> [Materials provided]
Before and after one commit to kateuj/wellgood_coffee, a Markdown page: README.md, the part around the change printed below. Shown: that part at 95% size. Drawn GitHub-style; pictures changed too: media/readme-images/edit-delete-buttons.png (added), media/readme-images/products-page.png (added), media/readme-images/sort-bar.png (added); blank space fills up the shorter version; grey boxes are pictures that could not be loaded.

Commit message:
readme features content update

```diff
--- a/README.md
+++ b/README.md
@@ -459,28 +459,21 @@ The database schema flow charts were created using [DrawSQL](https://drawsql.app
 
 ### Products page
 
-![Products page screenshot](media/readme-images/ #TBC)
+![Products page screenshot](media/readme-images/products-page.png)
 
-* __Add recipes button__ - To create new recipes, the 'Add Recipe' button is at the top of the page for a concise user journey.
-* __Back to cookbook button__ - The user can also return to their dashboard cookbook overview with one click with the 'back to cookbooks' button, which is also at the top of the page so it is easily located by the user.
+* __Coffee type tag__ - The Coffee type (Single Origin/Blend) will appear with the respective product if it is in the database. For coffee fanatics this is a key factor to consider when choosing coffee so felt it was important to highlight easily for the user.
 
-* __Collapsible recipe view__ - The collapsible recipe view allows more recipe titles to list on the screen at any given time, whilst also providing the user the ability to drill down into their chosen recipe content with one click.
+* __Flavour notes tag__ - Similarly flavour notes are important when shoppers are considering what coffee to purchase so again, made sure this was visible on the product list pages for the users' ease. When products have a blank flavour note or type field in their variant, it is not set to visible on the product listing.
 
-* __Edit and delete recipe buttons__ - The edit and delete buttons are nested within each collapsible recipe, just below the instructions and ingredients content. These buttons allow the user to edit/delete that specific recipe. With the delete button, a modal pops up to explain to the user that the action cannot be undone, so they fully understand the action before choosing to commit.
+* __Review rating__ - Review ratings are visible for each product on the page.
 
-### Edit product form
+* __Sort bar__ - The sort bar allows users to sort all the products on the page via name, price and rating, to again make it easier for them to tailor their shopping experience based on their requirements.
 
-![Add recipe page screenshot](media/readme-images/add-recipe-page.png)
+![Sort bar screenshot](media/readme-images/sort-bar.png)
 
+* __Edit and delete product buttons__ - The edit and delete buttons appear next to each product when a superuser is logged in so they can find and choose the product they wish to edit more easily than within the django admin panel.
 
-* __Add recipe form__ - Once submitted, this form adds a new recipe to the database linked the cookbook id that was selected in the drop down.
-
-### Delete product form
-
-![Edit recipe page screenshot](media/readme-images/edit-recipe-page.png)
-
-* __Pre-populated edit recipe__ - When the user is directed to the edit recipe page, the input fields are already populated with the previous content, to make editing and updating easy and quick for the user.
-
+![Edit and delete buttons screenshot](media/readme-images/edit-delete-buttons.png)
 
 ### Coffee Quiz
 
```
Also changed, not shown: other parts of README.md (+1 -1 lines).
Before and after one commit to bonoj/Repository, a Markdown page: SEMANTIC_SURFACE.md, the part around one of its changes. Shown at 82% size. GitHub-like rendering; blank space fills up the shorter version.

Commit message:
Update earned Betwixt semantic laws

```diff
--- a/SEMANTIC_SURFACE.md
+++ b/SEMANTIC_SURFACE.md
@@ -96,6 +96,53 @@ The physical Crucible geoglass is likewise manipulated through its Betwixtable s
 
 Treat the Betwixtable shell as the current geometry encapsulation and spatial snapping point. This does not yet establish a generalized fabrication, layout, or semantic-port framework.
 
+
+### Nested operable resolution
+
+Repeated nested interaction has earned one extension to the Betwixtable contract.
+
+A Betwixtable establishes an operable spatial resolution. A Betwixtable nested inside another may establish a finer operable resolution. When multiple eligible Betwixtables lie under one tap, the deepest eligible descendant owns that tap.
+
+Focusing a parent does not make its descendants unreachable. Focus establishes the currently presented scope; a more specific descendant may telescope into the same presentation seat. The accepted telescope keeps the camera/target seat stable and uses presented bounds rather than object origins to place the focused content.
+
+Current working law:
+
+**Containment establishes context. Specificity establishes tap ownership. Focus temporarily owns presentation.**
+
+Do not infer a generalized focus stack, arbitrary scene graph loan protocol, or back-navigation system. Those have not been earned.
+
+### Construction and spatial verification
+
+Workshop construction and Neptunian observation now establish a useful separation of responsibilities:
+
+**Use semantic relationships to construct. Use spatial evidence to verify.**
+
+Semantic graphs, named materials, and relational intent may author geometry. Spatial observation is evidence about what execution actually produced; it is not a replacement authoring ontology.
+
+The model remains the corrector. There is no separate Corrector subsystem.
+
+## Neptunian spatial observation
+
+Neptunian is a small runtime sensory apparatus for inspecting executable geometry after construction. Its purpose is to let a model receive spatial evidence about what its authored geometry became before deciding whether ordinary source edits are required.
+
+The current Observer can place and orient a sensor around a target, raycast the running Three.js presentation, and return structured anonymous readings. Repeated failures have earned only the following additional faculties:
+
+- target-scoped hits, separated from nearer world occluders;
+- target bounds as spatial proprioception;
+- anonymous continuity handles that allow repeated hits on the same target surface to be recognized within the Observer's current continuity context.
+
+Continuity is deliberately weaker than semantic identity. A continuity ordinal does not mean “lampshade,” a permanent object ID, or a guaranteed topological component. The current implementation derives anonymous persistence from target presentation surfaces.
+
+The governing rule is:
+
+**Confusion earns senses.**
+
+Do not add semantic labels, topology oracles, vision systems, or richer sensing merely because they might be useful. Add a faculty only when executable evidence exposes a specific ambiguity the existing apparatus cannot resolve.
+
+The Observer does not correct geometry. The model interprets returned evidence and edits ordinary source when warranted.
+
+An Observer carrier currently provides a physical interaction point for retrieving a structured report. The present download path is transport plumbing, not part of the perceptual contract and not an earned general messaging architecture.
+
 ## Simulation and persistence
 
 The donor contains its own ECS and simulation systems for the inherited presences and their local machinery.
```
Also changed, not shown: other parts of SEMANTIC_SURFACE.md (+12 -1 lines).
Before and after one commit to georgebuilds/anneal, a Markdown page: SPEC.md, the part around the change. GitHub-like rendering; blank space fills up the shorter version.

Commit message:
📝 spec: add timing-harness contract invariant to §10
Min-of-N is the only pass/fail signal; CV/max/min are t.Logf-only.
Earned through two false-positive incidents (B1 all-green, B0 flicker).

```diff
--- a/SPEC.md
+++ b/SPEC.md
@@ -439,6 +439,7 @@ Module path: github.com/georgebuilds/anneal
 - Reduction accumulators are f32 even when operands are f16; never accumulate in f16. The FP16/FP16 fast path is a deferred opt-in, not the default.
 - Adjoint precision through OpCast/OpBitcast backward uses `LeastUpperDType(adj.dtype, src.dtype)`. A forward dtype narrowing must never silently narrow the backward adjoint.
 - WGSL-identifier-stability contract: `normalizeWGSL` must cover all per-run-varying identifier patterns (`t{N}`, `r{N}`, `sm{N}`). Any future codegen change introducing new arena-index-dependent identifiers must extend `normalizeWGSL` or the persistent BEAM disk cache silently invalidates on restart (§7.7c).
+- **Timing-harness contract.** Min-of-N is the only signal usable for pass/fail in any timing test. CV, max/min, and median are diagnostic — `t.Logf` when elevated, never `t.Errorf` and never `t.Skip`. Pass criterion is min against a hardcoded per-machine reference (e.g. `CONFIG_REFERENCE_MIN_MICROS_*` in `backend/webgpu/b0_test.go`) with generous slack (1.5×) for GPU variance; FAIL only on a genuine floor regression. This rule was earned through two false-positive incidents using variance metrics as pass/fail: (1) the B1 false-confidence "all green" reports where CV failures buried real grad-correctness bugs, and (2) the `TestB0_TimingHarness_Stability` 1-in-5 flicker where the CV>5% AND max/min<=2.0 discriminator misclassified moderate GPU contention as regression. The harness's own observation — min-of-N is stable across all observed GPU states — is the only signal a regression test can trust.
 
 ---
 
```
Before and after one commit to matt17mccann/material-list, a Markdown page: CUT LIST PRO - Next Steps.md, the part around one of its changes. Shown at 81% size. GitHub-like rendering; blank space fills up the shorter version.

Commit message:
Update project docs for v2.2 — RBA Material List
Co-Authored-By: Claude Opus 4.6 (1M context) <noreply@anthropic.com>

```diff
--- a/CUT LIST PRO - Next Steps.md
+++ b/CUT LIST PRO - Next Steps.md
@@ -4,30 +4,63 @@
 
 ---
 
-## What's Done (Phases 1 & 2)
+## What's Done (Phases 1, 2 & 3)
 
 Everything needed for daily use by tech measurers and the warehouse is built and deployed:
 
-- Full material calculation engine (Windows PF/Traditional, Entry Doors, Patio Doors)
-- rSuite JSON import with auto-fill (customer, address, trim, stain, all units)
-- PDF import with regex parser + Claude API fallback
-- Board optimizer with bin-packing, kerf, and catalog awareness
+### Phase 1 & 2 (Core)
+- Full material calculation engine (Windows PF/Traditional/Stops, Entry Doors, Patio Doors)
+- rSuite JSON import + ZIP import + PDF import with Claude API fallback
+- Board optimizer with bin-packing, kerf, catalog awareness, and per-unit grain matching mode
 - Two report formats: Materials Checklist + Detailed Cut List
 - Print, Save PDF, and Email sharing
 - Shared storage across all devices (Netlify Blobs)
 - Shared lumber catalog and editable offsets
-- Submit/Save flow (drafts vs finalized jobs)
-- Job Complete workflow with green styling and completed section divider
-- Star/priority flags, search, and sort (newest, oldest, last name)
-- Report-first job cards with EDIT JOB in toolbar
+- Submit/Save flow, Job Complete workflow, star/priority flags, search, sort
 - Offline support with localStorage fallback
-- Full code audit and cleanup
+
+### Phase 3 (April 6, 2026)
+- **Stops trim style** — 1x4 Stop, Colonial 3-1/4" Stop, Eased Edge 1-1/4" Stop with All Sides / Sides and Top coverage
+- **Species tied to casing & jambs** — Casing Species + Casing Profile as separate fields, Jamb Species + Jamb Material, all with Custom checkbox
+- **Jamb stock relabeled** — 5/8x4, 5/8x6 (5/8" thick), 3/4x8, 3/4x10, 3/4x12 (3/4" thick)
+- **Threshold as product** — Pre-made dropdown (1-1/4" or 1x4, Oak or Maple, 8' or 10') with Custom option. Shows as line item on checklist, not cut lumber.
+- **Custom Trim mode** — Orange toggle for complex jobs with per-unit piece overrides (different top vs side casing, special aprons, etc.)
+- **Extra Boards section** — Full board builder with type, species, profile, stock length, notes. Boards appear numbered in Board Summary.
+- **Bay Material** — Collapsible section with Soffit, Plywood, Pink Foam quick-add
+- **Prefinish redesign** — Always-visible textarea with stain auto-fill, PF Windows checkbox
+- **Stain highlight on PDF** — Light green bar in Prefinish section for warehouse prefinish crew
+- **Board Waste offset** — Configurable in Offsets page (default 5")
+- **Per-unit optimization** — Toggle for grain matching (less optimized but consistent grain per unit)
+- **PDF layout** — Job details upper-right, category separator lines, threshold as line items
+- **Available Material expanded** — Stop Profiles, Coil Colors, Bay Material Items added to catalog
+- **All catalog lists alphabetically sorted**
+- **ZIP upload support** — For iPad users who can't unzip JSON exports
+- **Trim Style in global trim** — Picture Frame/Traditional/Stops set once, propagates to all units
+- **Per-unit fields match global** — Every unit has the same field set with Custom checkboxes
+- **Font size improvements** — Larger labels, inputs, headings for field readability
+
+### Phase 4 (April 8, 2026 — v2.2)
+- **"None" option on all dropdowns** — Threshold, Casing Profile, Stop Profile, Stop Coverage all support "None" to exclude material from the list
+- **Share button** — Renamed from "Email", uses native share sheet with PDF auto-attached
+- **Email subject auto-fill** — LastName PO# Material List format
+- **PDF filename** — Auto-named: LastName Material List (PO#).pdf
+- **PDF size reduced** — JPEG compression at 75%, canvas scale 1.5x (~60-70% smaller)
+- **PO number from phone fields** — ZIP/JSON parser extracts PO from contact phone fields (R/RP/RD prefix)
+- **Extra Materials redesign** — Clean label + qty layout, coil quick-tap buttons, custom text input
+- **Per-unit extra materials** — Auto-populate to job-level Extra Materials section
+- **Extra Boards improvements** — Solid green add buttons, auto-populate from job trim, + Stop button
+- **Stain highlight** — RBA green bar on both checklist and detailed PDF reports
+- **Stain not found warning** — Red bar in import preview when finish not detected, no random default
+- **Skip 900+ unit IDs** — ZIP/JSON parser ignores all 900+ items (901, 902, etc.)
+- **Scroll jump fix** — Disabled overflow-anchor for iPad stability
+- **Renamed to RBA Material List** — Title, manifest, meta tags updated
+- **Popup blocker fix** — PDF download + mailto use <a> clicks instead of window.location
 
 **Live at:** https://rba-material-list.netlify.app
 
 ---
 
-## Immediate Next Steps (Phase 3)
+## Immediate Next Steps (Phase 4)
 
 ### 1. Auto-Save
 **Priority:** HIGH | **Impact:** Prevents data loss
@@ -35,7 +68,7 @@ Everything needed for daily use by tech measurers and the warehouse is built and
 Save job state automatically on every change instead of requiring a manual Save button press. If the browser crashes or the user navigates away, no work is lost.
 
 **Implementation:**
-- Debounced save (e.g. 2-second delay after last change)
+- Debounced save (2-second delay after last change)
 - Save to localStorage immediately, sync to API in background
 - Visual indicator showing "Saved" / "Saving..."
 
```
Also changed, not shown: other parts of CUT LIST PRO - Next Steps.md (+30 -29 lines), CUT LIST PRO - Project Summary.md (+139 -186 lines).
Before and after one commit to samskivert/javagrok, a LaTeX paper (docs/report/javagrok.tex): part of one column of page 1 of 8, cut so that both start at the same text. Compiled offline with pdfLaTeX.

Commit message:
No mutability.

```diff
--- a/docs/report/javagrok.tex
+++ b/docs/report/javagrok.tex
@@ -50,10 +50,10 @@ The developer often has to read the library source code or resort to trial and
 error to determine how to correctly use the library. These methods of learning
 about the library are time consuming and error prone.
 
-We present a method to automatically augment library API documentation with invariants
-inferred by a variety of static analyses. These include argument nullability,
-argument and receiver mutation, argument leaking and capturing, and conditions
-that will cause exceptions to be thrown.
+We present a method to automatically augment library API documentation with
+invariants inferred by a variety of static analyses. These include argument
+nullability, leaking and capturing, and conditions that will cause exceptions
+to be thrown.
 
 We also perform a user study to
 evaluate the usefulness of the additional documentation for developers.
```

> [Exercise]
Every line of the entries that includes "fallback" must be copied into the answer.

> [Result for this exercise]
-- PDF import with regex parser + Claude API fallback
+- rSuite JSON import + ZIP import + PDF import with Claude API fallback
 - Offline support with localStorage fallback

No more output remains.